> **TASK REQUIREMENTS**: Pull every line holding the string "Purge" from the records below.

(Version difference data)
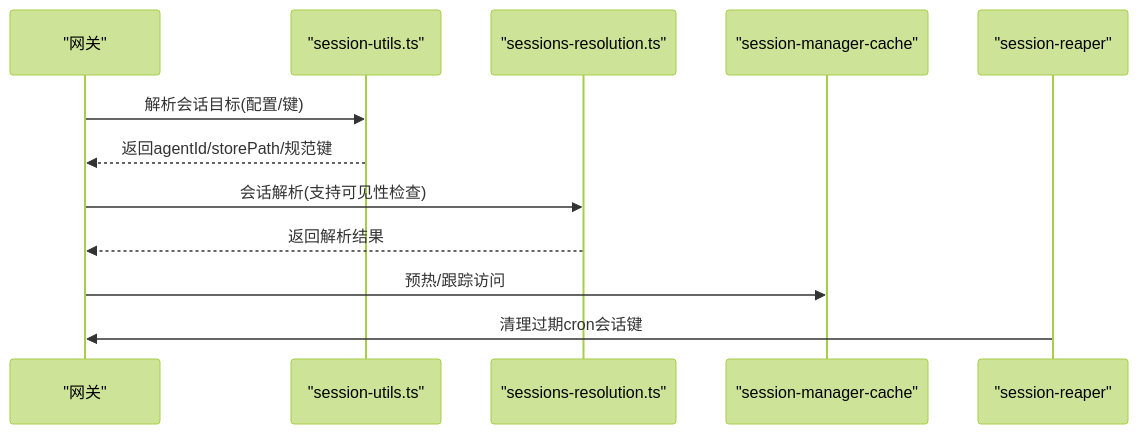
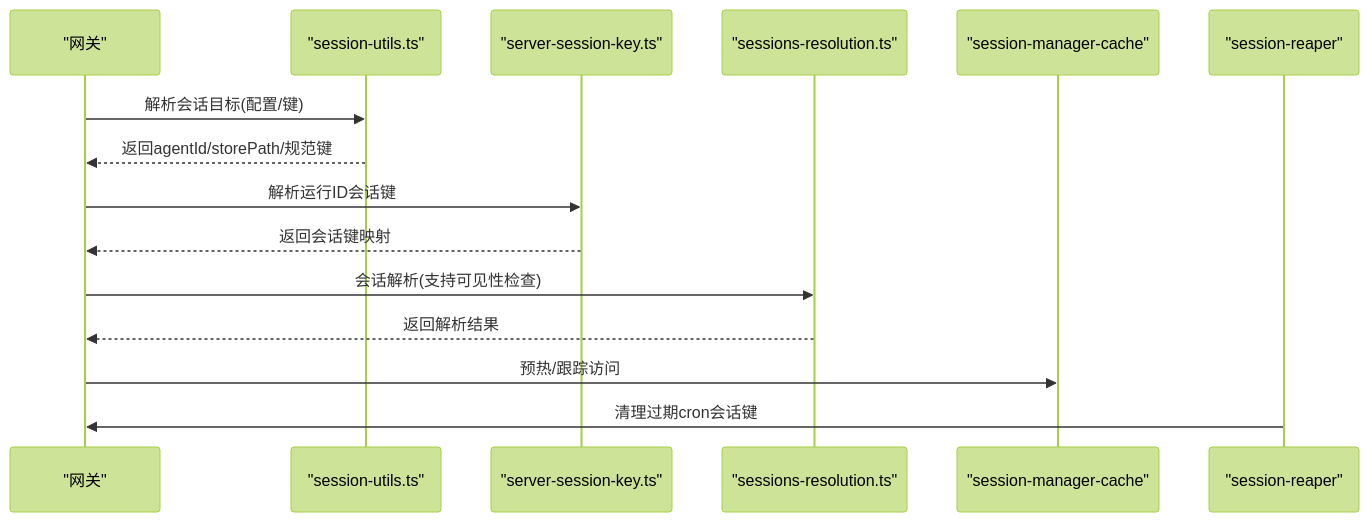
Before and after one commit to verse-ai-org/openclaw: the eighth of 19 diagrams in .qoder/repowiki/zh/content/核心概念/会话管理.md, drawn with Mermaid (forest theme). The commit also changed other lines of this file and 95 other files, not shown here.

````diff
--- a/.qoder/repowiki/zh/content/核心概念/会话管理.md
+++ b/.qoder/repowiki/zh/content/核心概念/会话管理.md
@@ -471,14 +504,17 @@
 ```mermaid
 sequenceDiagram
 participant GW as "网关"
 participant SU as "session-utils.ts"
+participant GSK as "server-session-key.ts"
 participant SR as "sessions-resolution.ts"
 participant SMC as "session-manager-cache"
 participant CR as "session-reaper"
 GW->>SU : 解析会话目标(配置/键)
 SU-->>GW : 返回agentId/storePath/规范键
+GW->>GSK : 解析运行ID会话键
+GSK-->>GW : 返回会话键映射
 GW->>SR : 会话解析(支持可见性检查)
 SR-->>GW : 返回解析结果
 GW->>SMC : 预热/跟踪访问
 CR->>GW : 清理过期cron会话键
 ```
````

* * *

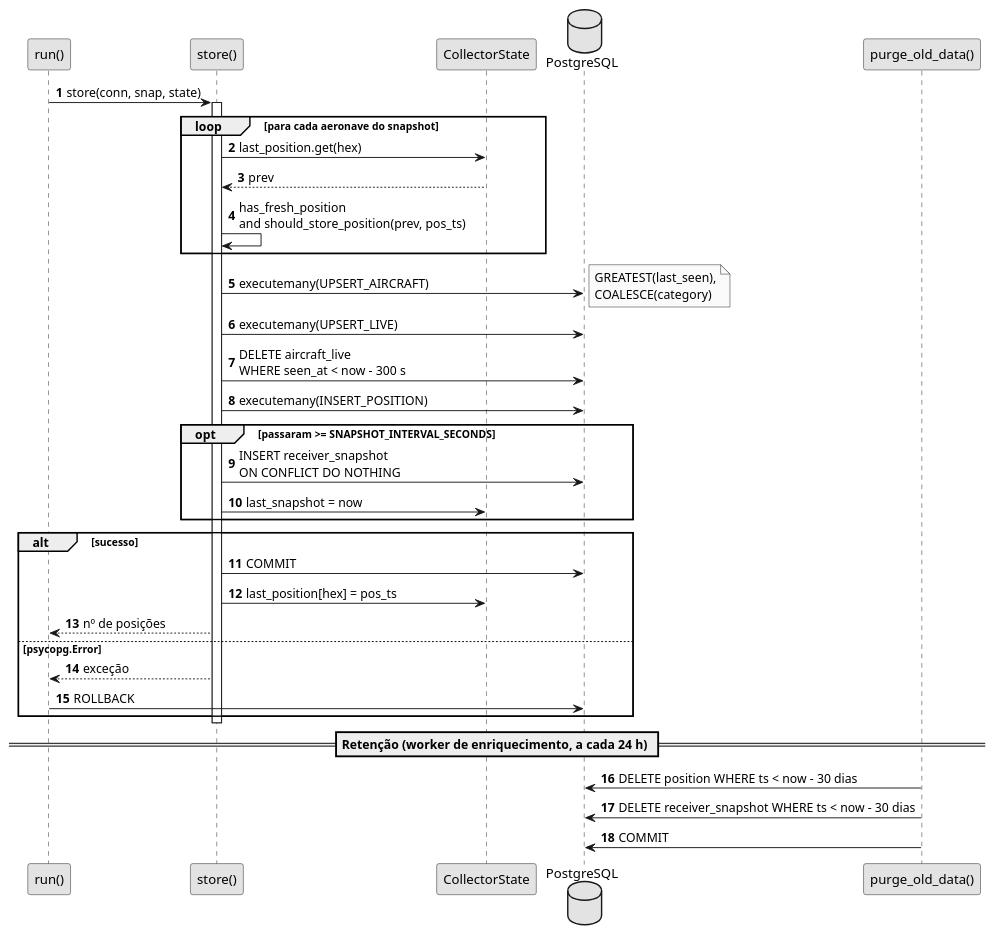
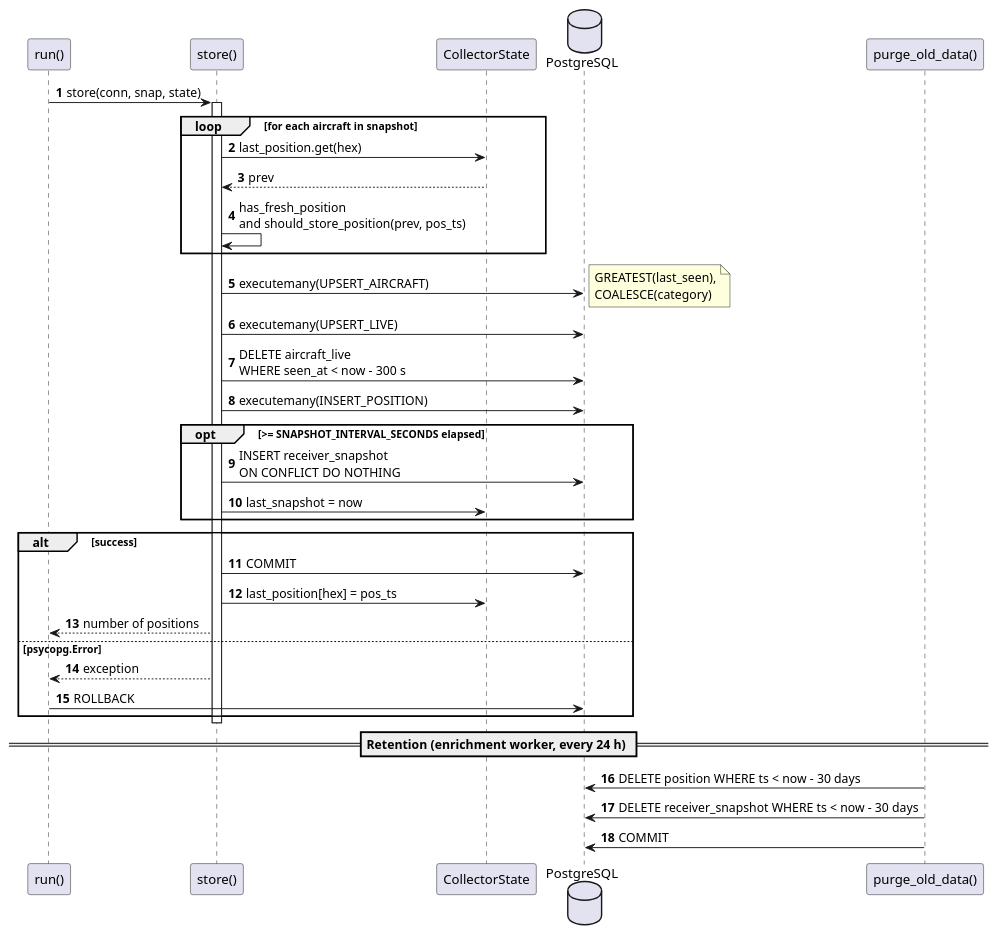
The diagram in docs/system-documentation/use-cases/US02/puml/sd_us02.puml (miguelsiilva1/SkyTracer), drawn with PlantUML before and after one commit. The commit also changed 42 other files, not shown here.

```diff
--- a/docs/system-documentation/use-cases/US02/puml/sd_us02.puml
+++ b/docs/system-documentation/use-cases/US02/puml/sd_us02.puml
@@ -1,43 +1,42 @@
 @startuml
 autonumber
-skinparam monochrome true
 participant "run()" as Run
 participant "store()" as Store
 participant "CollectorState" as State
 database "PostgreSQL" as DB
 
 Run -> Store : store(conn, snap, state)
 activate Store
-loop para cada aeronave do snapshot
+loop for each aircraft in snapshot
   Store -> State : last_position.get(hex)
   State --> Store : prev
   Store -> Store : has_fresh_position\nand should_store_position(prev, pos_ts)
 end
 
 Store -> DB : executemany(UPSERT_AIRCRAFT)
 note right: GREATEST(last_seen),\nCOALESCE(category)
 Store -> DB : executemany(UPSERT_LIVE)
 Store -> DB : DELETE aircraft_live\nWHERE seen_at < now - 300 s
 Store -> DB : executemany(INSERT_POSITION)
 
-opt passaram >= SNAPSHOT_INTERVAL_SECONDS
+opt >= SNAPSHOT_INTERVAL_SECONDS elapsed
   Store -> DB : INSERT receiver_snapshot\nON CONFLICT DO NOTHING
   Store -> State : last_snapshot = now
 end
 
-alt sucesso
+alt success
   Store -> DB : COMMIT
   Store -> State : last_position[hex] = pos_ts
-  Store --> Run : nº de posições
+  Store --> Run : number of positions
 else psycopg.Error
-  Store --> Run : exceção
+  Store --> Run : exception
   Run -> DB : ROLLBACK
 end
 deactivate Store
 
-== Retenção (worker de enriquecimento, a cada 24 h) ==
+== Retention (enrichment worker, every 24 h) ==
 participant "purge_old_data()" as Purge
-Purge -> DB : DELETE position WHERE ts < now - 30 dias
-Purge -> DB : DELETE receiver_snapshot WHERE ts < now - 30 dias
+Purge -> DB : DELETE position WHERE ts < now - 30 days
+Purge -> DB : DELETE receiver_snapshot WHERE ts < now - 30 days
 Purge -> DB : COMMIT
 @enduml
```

...

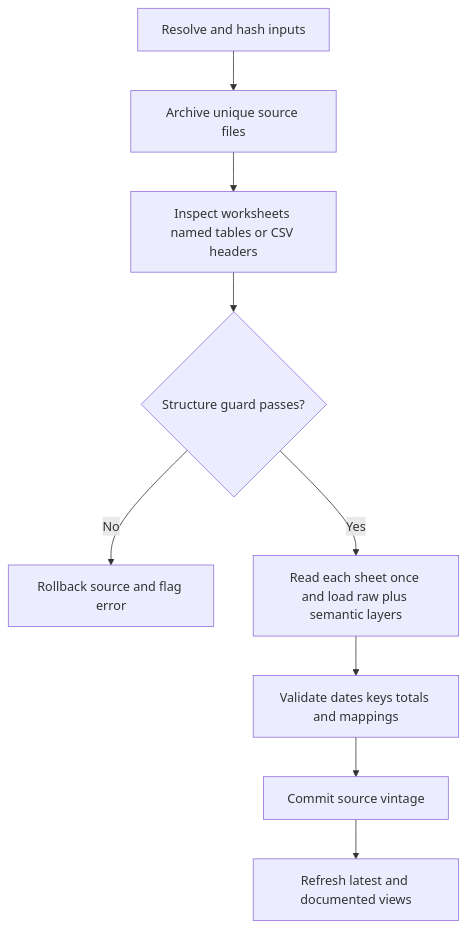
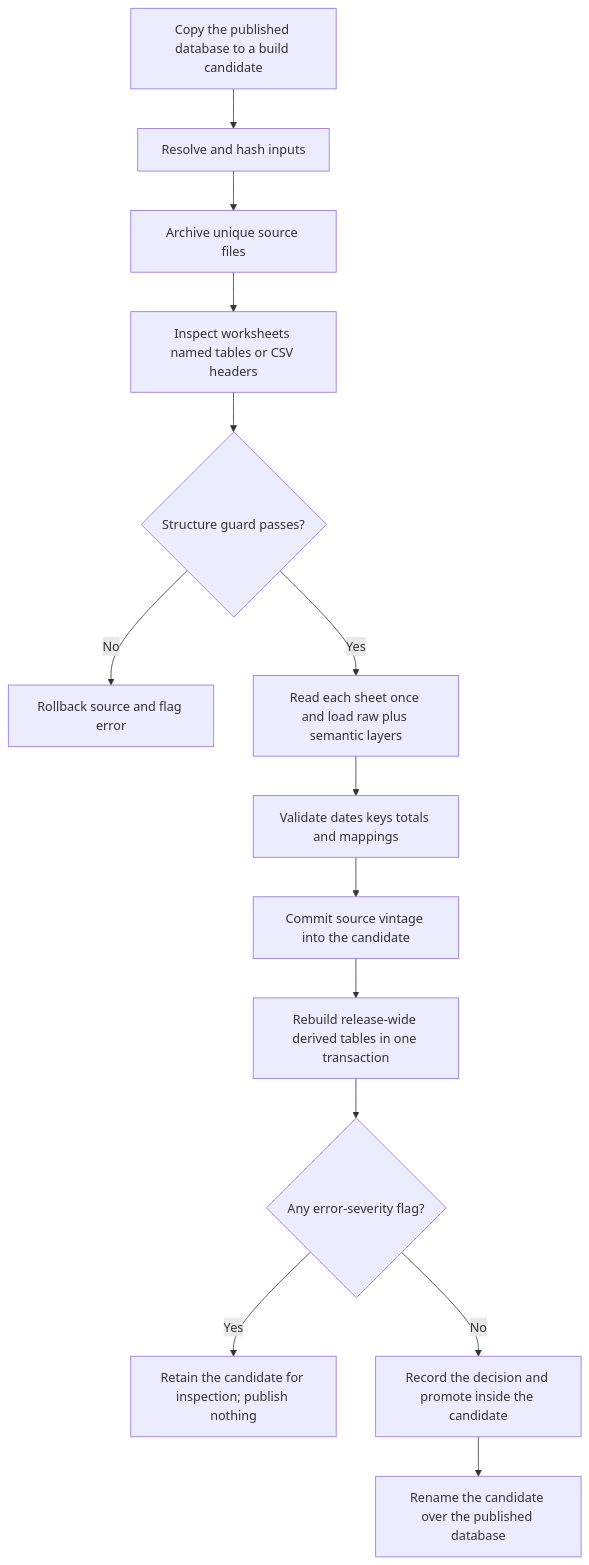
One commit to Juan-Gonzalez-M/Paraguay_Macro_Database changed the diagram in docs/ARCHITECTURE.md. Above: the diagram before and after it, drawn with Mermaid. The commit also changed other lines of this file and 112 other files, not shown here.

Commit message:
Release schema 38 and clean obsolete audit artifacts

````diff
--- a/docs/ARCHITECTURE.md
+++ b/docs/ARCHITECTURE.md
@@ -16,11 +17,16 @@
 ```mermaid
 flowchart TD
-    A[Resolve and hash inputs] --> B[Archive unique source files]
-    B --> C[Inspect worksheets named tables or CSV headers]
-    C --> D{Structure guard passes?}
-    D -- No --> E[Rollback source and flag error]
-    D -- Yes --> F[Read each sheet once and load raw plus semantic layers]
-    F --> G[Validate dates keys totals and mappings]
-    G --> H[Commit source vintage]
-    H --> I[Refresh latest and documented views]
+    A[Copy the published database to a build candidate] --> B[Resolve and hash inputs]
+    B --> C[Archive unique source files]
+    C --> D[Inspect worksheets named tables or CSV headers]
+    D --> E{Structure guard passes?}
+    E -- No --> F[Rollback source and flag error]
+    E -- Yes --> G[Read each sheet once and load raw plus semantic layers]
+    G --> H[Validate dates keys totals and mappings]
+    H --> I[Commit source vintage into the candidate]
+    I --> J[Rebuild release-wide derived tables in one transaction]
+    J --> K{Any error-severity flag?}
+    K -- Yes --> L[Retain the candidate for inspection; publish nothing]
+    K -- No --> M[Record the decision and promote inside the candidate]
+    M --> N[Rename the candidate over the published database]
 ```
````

> **WRITTEN RESPONSE**:
 participant "purge_old_data()" as Purge
-Purge -> DB : DELETE position WHERE ts < now - 30 dias
-Purge -> DB : DELETE receiver_snapshot WHERE ts < now - 30 dias
+Purge -> DB : DELETE position WHERE ts < now - 30 days
+Purge -> DB : DELETE receiver_snapshot WHERE ts < now - 30 days
 Purge -> DB : COMMIT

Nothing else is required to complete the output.